By Veronica Morgan
I’m in two minds about whether parents should help grown up kids buy a property. I think parents first need to teach kids about budgeting and help them get a good education so they have a good start in life. I’d like to be able to say to my daughter, “I can help you buy your first home firstly by instilling good values, teaching you good financial practices, setting a good example and then, maybe, by helping you out financially.”
We can throw kids some money (either as a gift or a loan), go guarantor, let them live at home rent-free, maybe even buy them a property while they are still a child, but is this really doing them any favours?
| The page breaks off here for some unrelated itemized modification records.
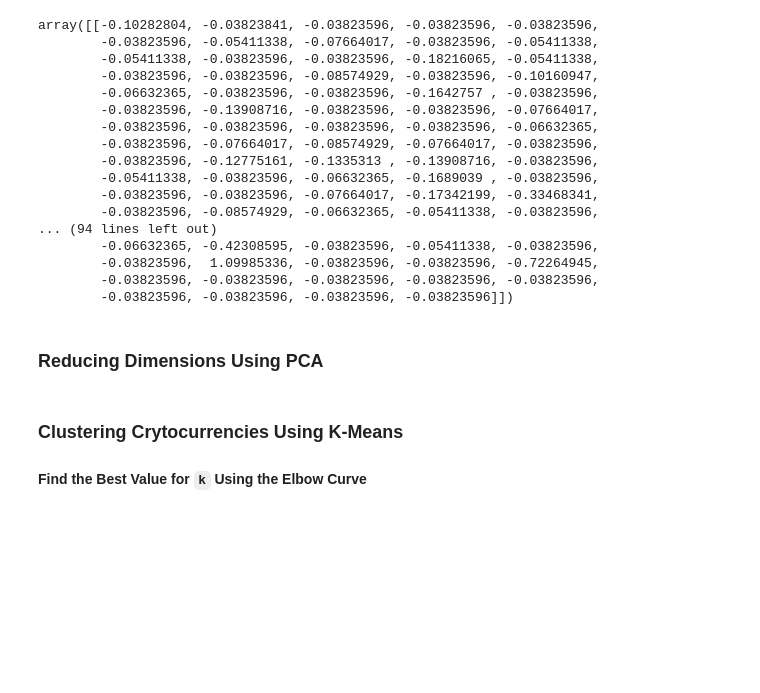
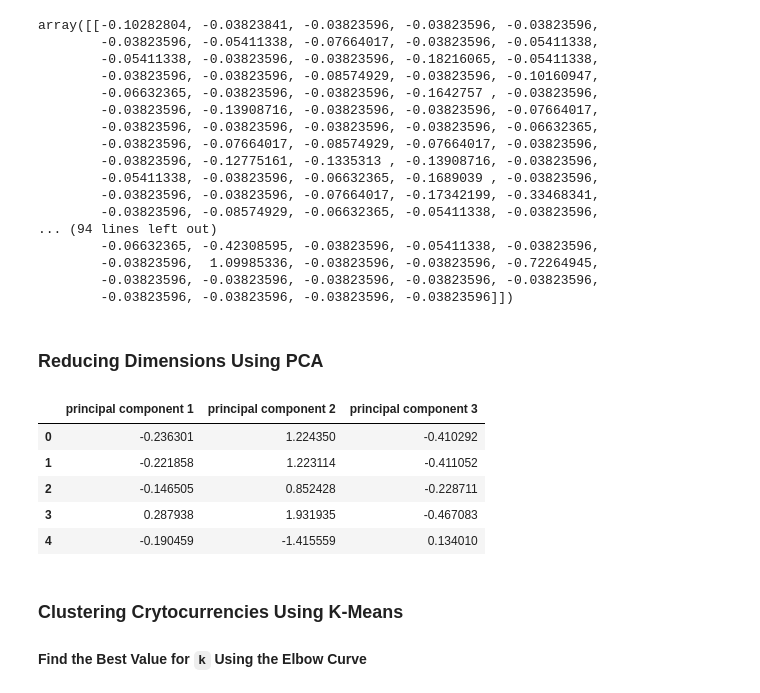
Before and after one commit to Kmaldonado18/unit13-challenge, a Jupyter notebook: Starter_Files/crypto_clustering.ipynb, the cells around one changed output. Saved outputs shown, nothing was run; the diff lists cells and outputs as text; code cells hidden in the pictures; blank space fills up the shorter version.

Commit message:
create dataFrame with principal components data

```diff
--- a/Starter_Files/crypto_clustering.ipynb
+++ b/Starter_Files/crypto_clustering.ipynb
@@ -230,12 +230,22 @@ array([[-0.10282804, -0.03823841, -0.03823596, -0.03823596, -0.03823596,
 ## Applying PCA to reduce dimensions from 109 to 3
 
 # Initialize PCA model
-pca = PCA(n_components=2)
+pca = PCA(n_components=3)
 
-# Get two principal components for the iris data.
-iris_pca = pca.fit_transform(iris_scaled)
+# Get three principal components for the crypto data.
+crypto_pca = pca.fit_transform(crypto_data_scaled)
 # %%
 # Create a DataFrame with the principal components data
+crypto_pca_df = pd.DataFrame(data=crypto_pca, columns=["principal component 1", "principal component 2", "principal component 3"]
+)
+crypto_pca_df.head()
+# %% [output]
+|  | principal component 1 | principal component 2 | principal component 3 |
+| 0 | -0.236301 | 1.224350 | -0.410292 |
+| 1 | -0.221858 | 1.223114 | -0.411052 |
+| 2 | -0.146505 | 0.852428 | -0.228711 |
+| 3 | 0.287938 | 1.931935 | -0.467083 |
+| 4 | -0.190459 | -1.415559 | 0.134010 |
 # %% [markdown]
 ### Clustering Crytocurrencies Using K-Means
 
```
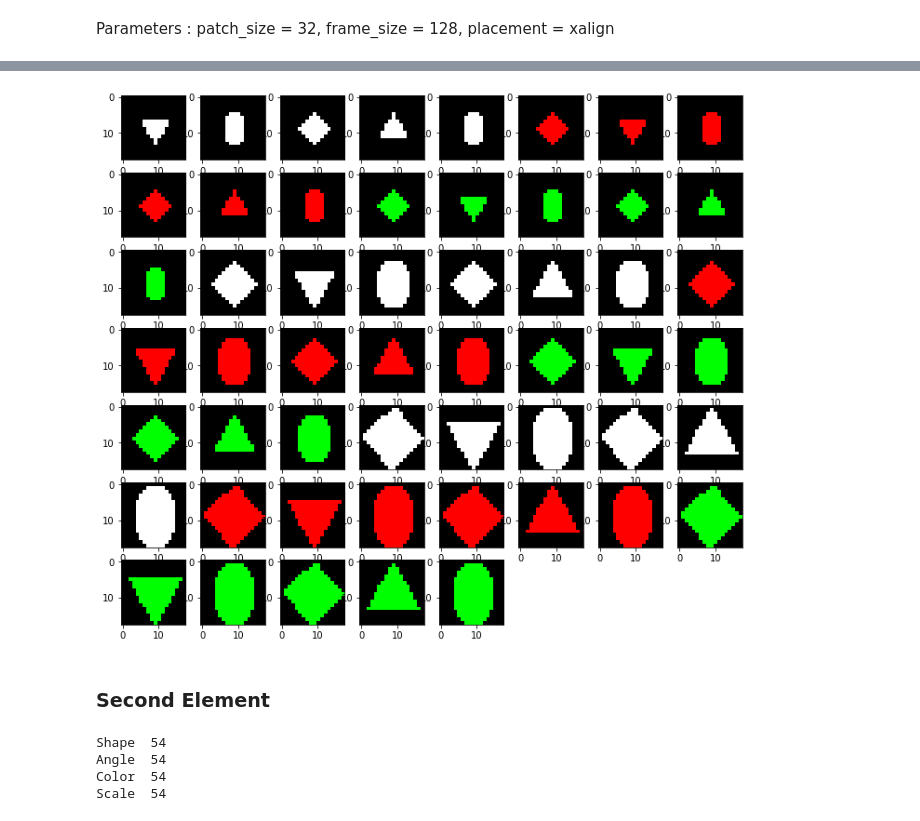
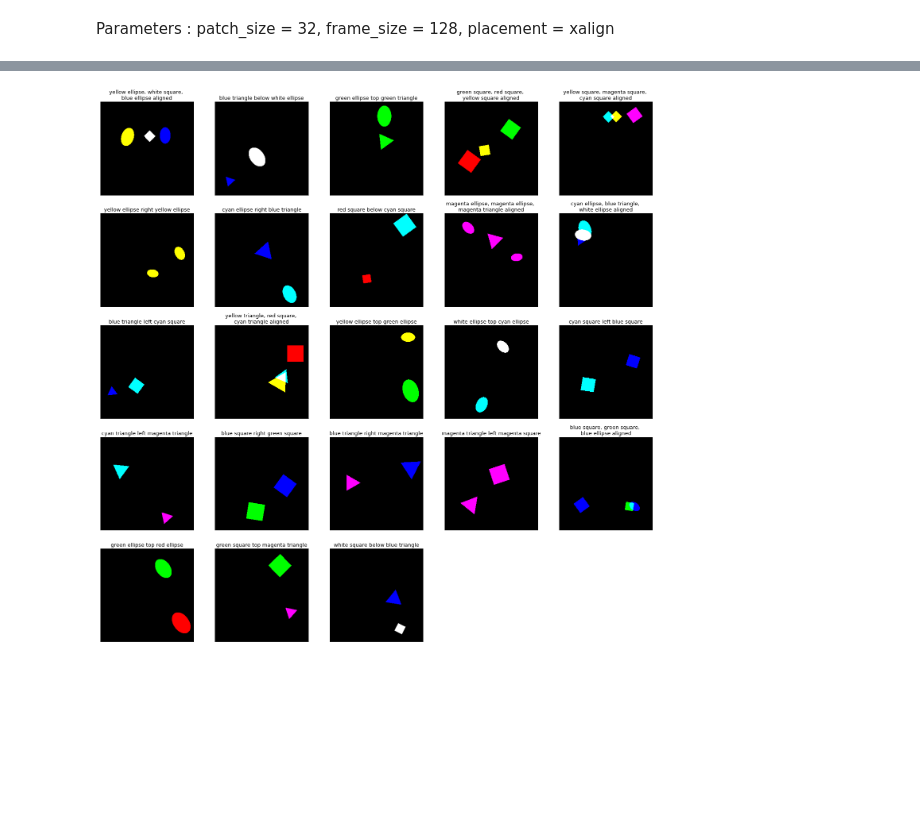
Before and after one commit to GpNico/MultiObjectDatasetCreator, a Jupyter notebook: Visualization.ipynb, the cells around one changed output, grey strips where cells are left out. Cells and saved outputs as stored; diff of their text form; code cells hidden in the pictures; blank space fills up the shorter version.

Commit message:
Major Updates : main content of the multi dSprites data set generator

```diff
--- a/Visualization.ipynb
+++ b/Visualization.ipynb
@@ -119,21 +95,19 @@ Shape  (18, 18, 3)
+# %%
+data_path = 'generated/custom/multi_dsprites_test_4.npz'
+data = np.load(data_path, allow_pickle=True)
+# %%
+x = np.asarray(data['x'], dtype=np.float32) / 255
+labels = data['labels']
 # %%
-fig=plt.figure(figsize=(12, 12))
-N_images = len(res[0])
+fig=plt.figure(figsize=(25, 25))
+N_images = 24
+axs = [None]*N_images
 for i in range(1,N_images):
-    fig.add_subplot(int(np.sqrt(N_images)) +1 , int(np.sqrt(N_images))+1, i)
-    plt.imshow(res[0][i])
+    axs[i] = fig.add_subplot(int(np.sqrt(N_images)) +1 , int(np.sqrt(N_images))+1, i)
+    axs[i].set_title(labels[i][1], fontdict = {'fontsize': 13})
+    axs[i].set_xticks([])
+    axs[i].set_yticks([])
+    plt.imshow(x[i])
 plt.show()
 # %% [output]
-[figure, old version]
+[figure, new version]
-# %% [markdown]
-### Second Element
-# %%
-print("Shape ", len(res[1]['shape']))
-print("Angle ", len(res[1]['angle']))
-print("Color ", len(res[1]['color']))
-print("Scale ", len(res[1]['scale']))
-# %% [output]
-Shape  54
-Angle  54
-Color  54
-Scale  54
```
Also changed, not shown: parts of 26 cells of this notebook, 10 other files.
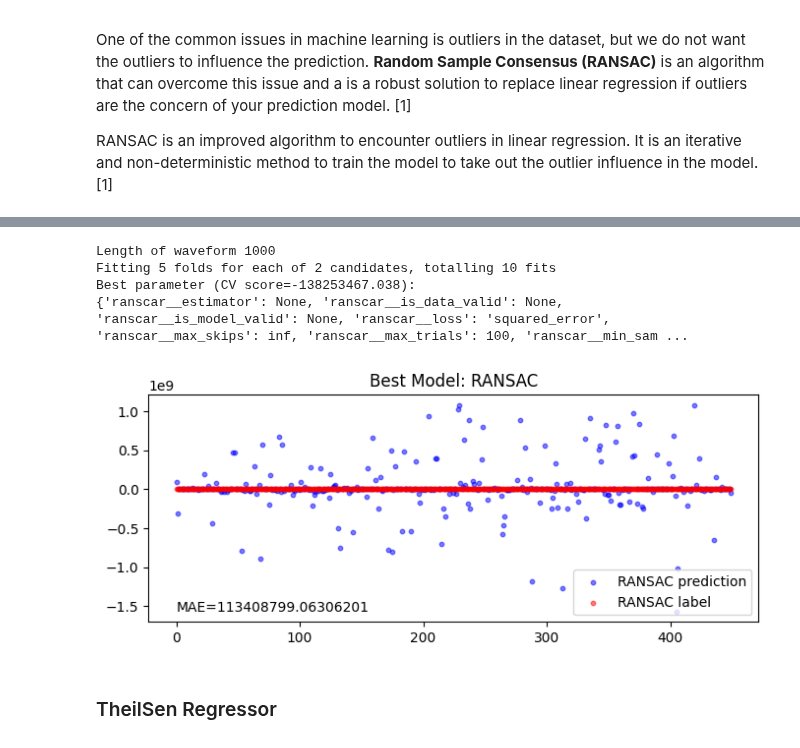
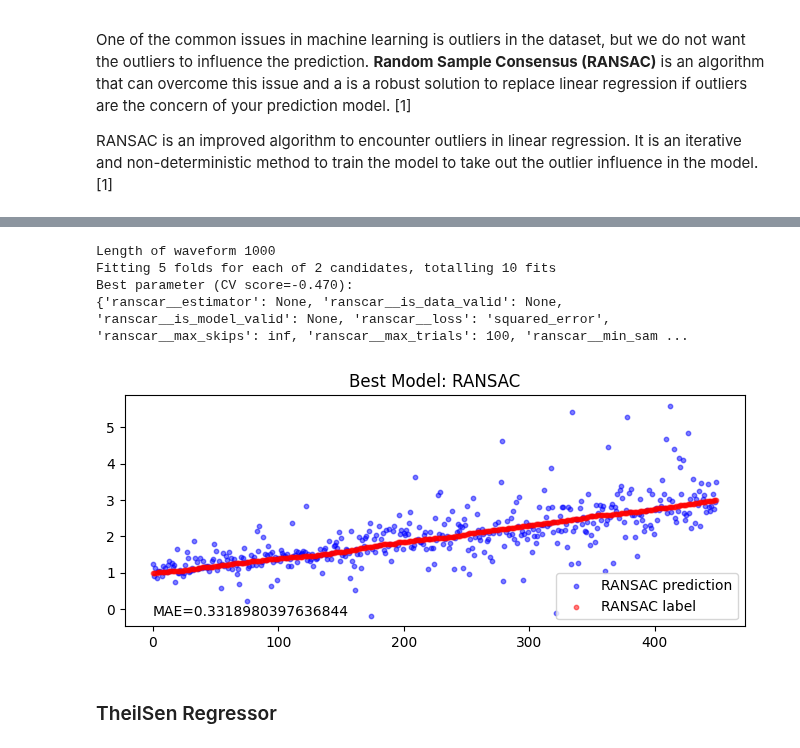
Before and after one commit to wsonguga/SensorAI, a Jupyter notebook: tutorial_regression.ipynb, the cells around one changed output, grey strips where cells are left out. Saved outputs shown, nothing was run; the diff lists cells and outputs as text; code cells hidden in the pictures.

```diff
--- a/tutorial_regression.ipynb
+++ b/tutorial_regression.ipynb
@@ -1081,7 +1040,7 @@ diabetes_x = diabetes_data[:, -1] # label
 
 # generate waves with random frequencies and amplitudes
 # frequencies are the labels
-x, y = generate_regression_data(amplitude=1,wave_number=1500)
+x, y = generate_regression_data(label_type='amplitude',wave_number=1500,noise=True)
 
 # Uncomment the x and y below if you want to use the diabetes data.
 # Comment out if you want to use the random waveform data above
@@ -1089,35 +1048,35 @@ x, y = generate_regression_data(amplitude=1,wave_number=1500)
 #y = diabetes_x
 
 
 print("Length of waveform",len(x[0]))
 
 # Normalize Data
 #x = (x - x.mean(axis=0)) / x.std(axis=0)
 
 X_train, X_test, y_train, y_test = train_test_split(x, y, test_size=0.10, random_state=42)
 
 # SETUP & RUN GRIDSEARCH TRAINING & TESTING
 
 # Single Labeled Data
 ransac = skr.pipeBuild_RANSACRegressor(loss=['absolute_error','squared_error'])
 
 
 names=['RANSAC']
 pipes=[ransac]
 
 # Only use with Multi-label Regression Data
 #names=['Multi Elastic','Multi Elastic CV']
 #pipes=[mten,mtencv]
 
 # Build and run a grid search for regressors.  Outputs best model and heat map of each type.
 skr.gridsearch_regressor(names=names,pipes=pipes,X_train=X_train,X_test=X_test,y_train=y_train,y_test=y_test,scoring='neg_mean_absolute_error')
 # %% [output]
 [interactive output not drawn]
 Length of waveform 1000
 Fitting 5 folds for each of 2 candidates, totalling 10 fits
-Best parameter (CV score=-138253467.038):
+Best parameter (CV score=-0.470):
 {'ranscar__estimator': None, 'ranscar__is_data_valid': None, 'ranscar__is_model_valid': None, 'ranscar__loss': 'squared_error', 'ranscar__max_skips': inf, 'ranscar__max_trials': 100, 'ranscar__min_sam ...
-[figure, old version]
+[figure, new version]
 # %% [markdown]
 ### TheilSen Regressor
 # %%
```
Also changed, not shown: parts of 15 cells of this notebook, 1 other file.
A survey of 1,006 people nationwide, by mortgage lender State Custodians Home Loans, found one third (29 percent) of Gen Y-ers aged 18-to-34 say they’re relying on their parents to either gift or lend them money towards the deposit, whilst 26 percent are waiting for some kind of parental inheritance to help them out.
Sometimes I think we Gen X parents have done our kids a disservice. I don’t think we are very good at demonstrating the value of delayed gratification. Yet it’s essential that our kids understand that they need to make sacrifices if they want to buy their first home.
Instilling the value of self control early on is a great help
In order to get onto the property ladder, kids need to develop a mindset that encompasses future goals and self-regulation. Money smarts start in childhood – we all need to understand that money is a limited resource. The proliferation of credit cards, and now, with “tap and go”, it’s natural for kids to think their parents have access to endless money reserves. Often they don’t even associate money with the plastic card.
Ideally, we help our children learn the fundamentals of money management while they are still kids. This can be done by talking to them about their choices with pocket money, explaining that credit cards actually need to be paid for and specifically teaching them financial literacy.
But if the kids haven’t learnt these principles in childhood and adolescence, they will have to learn as an adult, otherwise they’ll always be a financial burden to their parents. I don’t think that situation is good for anyone! Not the parents, not society and certainly not for adult kids!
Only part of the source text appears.